--- START ---
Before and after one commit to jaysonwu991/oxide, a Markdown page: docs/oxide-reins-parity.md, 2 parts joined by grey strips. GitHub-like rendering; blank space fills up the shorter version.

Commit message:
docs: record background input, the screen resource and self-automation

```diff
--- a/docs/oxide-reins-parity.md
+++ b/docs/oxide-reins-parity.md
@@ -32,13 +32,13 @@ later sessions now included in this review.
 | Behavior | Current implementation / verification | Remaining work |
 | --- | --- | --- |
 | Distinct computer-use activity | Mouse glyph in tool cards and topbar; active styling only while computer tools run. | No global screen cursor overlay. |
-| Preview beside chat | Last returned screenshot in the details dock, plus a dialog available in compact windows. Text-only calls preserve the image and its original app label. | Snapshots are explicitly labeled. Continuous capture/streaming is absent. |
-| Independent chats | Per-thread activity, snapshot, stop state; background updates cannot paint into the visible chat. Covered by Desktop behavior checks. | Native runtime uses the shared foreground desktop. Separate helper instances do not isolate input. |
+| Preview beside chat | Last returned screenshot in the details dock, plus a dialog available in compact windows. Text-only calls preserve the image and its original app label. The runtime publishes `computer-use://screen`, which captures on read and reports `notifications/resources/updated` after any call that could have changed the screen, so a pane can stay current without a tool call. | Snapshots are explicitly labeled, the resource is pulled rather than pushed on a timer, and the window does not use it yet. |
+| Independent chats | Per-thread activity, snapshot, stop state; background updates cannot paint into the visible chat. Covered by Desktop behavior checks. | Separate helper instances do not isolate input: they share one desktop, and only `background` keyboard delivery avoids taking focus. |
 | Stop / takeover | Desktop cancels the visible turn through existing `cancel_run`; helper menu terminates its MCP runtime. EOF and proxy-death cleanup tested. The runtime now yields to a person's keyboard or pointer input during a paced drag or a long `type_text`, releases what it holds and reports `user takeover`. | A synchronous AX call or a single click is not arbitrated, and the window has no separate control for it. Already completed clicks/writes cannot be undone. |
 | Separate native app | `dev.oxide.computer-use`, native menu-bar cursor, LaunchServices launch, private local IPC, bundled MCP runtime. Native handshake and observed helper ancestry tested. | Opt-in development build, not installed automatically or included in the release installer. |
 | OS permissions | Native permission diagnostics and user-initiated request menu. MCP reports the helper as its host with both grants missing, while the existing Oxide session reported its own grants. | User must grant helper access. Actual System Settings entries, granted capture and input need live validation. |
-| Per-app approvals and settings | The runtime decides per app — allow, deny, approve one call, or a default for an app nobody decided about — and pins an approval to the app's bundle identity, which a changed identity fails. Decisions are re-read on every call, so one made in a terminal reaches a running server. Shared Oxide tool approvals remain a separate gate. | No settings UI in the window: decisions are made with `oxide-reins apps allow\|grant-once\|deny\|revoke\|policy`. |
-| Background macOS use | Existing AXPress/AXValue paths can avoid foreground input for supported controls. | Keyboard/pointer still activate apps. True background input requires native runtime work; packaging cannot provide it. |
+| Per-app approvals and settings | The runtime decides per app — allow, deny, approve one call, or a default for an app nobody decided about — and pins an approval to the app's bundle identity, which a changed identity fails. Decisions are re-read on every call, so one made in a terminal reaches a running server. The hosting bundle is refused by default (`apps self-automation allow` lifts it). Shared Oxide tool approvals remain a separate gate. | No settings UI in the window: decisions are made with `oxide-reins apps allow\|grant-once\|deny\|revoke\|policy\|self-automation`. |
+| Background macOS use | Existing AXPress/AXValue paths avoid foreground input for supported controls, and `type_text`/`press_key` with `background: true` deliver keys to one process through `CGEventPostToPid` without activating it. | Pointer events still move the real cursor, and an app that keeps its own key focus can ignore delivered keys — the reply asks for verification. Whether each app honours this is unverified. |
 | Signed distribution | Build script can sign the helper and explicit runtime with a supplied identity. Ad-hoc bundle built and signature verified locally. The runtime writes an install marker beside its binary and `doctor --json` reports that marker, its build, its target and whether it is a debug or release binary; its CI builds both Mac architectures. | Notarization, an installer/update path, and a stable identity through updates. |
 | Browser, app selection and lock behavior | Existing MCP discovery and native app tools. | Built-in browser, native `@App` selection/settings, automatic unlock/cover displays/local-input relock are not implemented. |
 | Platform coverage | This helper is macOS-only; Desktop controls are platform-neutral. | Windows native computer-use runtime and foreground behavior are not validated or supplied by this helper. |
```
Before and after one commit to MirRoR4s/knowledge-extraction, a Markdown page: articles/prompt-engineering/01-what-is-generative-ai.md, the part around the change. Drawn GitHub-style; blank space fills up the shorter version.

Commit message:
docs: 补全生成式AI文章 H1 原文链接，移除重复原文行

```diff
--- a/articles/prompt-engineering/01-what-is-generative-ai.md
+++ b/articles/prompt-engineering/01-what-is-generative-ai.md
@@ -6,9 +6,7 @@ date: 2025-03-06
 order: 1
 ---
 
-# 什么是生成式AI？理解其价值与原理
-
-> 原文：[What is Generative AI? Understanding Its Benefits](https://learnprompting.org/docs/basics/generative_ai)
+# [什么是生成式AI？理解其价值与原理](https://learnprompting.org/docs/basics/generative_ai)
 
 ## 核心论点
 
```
--- END ---
:: PROMPT ::
Each entry should be reproduced in the output exactly.

:: SOLUTION FOR THIS EXERCISE ::
Before and after one commit to jaysonwu991/oxide, a Markdown page: docs/oxide-reins-parity.md, 2 parts joined by grey strips. GitHub-like rendering; blank space fills up the shorter version.

Commit message:
docs: record background input, the screen resource and self-automation

```diff
--- a/docs/oxide-reins-parity.md
+++ b/docs/oxide-reins-parity.md
@@ -32,13 +32,13 @@ later sessions now included in this review.
 | Behavior | Current implementation / verification | Remaining work |
 | --- | --- | --- |
 | Distinct computer-use activity | Mouse glyph in tool cards and topbar; active styling only while computer tools run. | No global screen cursor overlay. |
-| Preview beside chat | Last returned screenshot in the details dock, plus a dialog available in compact windows. Text-only calls preserve the image and its original app label. | Snapshots are explicitly labeled. Continuous capture/streaming is absent. |
-| Independent chats | Per-thread activity, snapshot, stop state; background updates cannot paint into the visible chat. Covered by Desktop behavior checks. | Native runtime uses the shared foreground desktop. Separate helper instances do not isolate input. |
+| Preview beside chat | Last returned screenshot in the details dock, plus a dialog available in compact windows. Text-only calls preserve the image and its original app label. The runtime publishes `computer-use://screen`, which captures on read and reports `notifications/resources/updated` after any call that could have changed the screen, so a pane can stay current without a tool call. | Snapshots are explicitly labeled, the resource is pulled rather than pushed on a timer, and the window does not use it yet. |
+| Independent chats | Per-thread activity, snapshot, stop state; background updates cannot paint into the visible chat. Covered by Desktop behavior checks. | Separate helper instances do not isolate input: they share one desktop, and only `background` keyboard delivery avoids taking focus. |
 | Stop / takeover | Desktop cancels the visible turn through existing `cancel_run`; helper menu terminates its MCP runtime. EOF and proxy-death cleanup tested. The runtime now yields to a person's keyboard or pointer input during a paced drag or a long `type_text`, releases what it holds and reports `user takeover`. | A synchronous AX call or a single click is not arbitrated, and the window has no separate control for it. Already completed clicks/writes cannot be undone. |
 | Separate native app | `dev.oxide.computer-use`, native menu-bar cursor, LaunchServices launch, private local IPC, bundled MCP runtime. Native handshake and observed helper ancestry tested. | Opt-in development build, not installed automatically or included in the release installer. |
 | OS permissions | Native permission diagnostics and user-initiated request menu. MCP reports the helper as its host with both grants missing, while the existing Oxide session reported its own grants. | User must grant helper access. Actual System Settings entries, granted capture and input need live validation. |
-| Per-app approvals and settings | The runtime decides per app — allow, deny, approve one call, or a default for an app nobody decided about — and pins an approval to the app's bundle identity, which a changed identity fails. Decisions are re-read on every call, so one made in a terminal reaches a running server. Shared Oxide tool approvals remain a separate gate. | No settings UI in the window: decisions are made with `oxide-reins apps allow\|grant-once\|deny\|revoke\|policy`. |
-| Background macOS use | Existing AXPress/AXValue paths can avoid foreground input for supported controls. | Keyboard/pointer still activate apps. True background input requires native runtime work; packaging cannot provide it. |
+| Per-app approvals and settings | The runtime decides per app — allow, deny, approve one call, or a default for an app nobody decided about — and pins an approval to the app's bundle identity, which a changed identity fails. Decisions are re-read on every call, so one made in a terminal reaches a running server. The hosting bundle is refused by default (`apps self-automation allow` lifts it). Shared Oxide tool approvals remain a separate gate. | No settings UI in the window: decisions are made with `oxide-reins apps allow\|grant-once\|deny\|revoke\|policy\|self-automation`. |
+| Background macOS use | Existing AXPress/AXValue paths avoid foreground input for supported controls, and `type_text`/`press_key` with `background: true` deliver keys to one process through `CGEventPostToPid` without activating it. | Pointer events still move the real cursor, and an app that keeps its own key focus can ignore delivered keys — the reply asks for verification. Whether each app honours this is unverified. |
 | Signed distribution | Build script can sign the helper and explicit runtime with a supplied identity. Ad-hoc bundle built and signature verified locally. The runtime writes an install marker beside its binary and `doctor --json` reports that marker, its build, its target and whether it is a debug or release binary; its CI builds both Mac architectures. | Notarization, an installer/update path, and a stable identity through updates. |
 | Browser, app selection and lock behavior | Existing MCP discovery and native app tools. | Built-in browser, native `@App` selection/settings, automatic unlock/cover displays/local-input relock are not implemented. |
 | Platform coverage | This helper is macOS-only; Desktop controls are platform-neutral. | Windows native computer-use runtime and foreground behavior are not validated or supplied by this helper. |
```
Before and after one commit to MirRoR4s/knowledge-extraction, a Markdown page: articles/prompt-engineering/01-what-is-generative-ai.md, the part around the change. Drawn GitHub-style; blank space fills up the shorter version.

Commit message:
docs: 补全生成式AI文章 H1 原文链接，移除重复原文行

```diff
--- a/articles/prompt-engineering/01-what-is-generative-ai.md
+++ b/articles/prompt-engineering/01-what-is-generative-ai.md
@@ -6,9 +6,7 @@ date: 2025-03-06
 order: 1
 ---
 
-# 什么是生成式AI？理解其价值与原理
-
-> 原文：[What is Generative AI? Understanding Its Benefits](https://learnprompting.org/docs/basics/generative_ai)
+# [什么是生成式AI？理解其价值与原理](https://learnprompting.org/docs/basics/generative_ai)
 
 ## 核心论点
 
```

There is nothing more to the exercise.